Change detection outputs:
=== Begin Enclosure ===

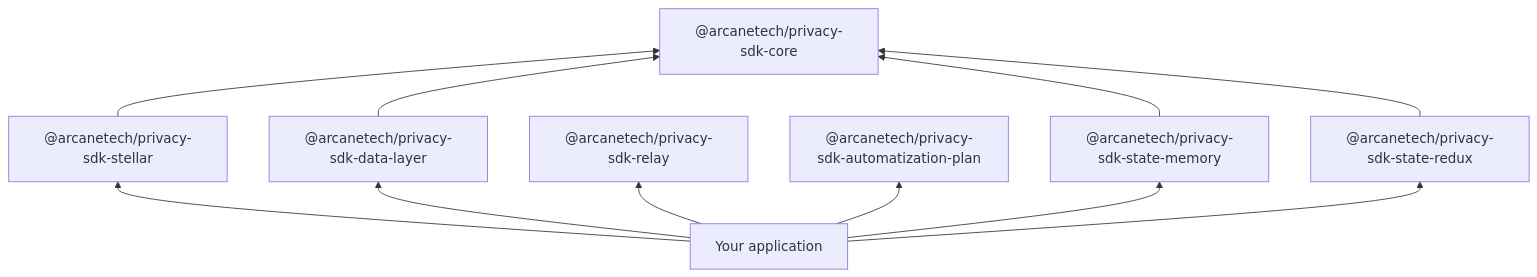
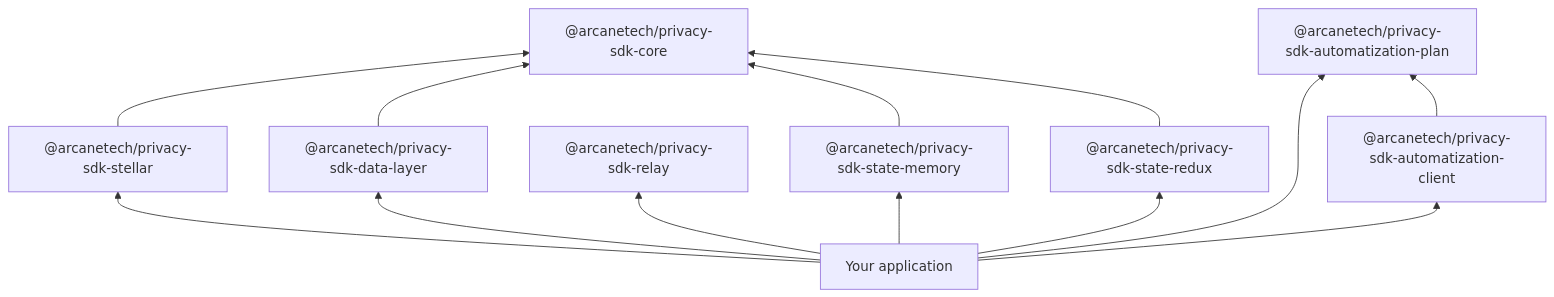
Before and after one commit to arcanetechhq/privacy-layer-confidential-sdk: the first of 2 diagrams in docs/overview/packages.mdx, drawn with Mermaid. The commit also changed other lines of this file and 14 other files, not shown here.

Commit message:
feat: show Plan progress a client can read without a chain query

````diff
--- a/docs/overview/packages.mdx
+++ b/docs/overview/packages.mdx
@@ -18,22 +18,25 @@
 ```mermaid
 flowchart BT
   App[Your application]
   Stellar["@arcanetech/privacy-sdk-stellar"]
   DataLayer["@arcanetech/privacy-sdk-data-layer"]
   Relay["@arcanetech/privacy-sdk-relay"]
   Plan["@arcanetech/privacy-sdk-automatization-plan"]
+  Client["@arcanetech/privacy-sdk-automatization-client"]
   Core["@arcanetech/privacy-sdk-core"]
   Memory["@arcanetech/privacy-sdk-state-memory"]
   Redux["@arcanetech/privacy-sdk-state-redux"]
 
   App --> Stellar
   App --> DataLayer
   App --> Relay
   App --> Plan
+  App --> Client
+  Client --> Plan
   App --> Memory
   App --> Redux
   Stellar --> Core
   DataLayer --> Core
   Memory --> Core
   Redux --> Core
 ```
````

=== End Enclosure ===

[Goal of the exercise] Every record above should be duplicated precisely, with the images removed.

[Solution for this problem]
Before and after one commit to arcanetechhq/privacy-layer-confidential-sdk: the first of 2 diagrams in docs/overview/packages.mdx, drawn with Mermaid. The commit also changed other lines of this file and 14 other files, not shown here.

Commit message:
feat: show Plan progress a client can read without a chain query

````diff
--- a/docs/overview/packages.mdx
+++ b/docs/overview/packages.mdx
@@ -18,22 +18,25 @@
 ```mermaid
 flowchart BT
   App[Your application]
   Stellar["@arcanetech/privacy-sdk-stellar"]
   DataLayer["@arcanetech/privacy-sdk-data-layer"]
   Relay["@arcanetech/privacy-sdk-relay"]
   Plan["@arcanetech/privacy-sdk-automatization-plan"]
+  Client["@arcanetech/privacy-sdk-automatization-client"]
   Core["@arcanetech/privacy-sdk-core"]
   Memory["@arcanetech/privacy-sdk-state-memory"]
   Redux["@arcanetech/privacy-sdk-state-redux"]
 
   App --> Stellar
   App --> DataLayer
   App --> Relay
   App --> Plan
+  App --> Client
+  Client --> Plan
   App --> Memory
   App --> Redux
   Stellar --> Core
   DataLayer --> Core
   Memory --> Core
   Redux --> Core
 ```
````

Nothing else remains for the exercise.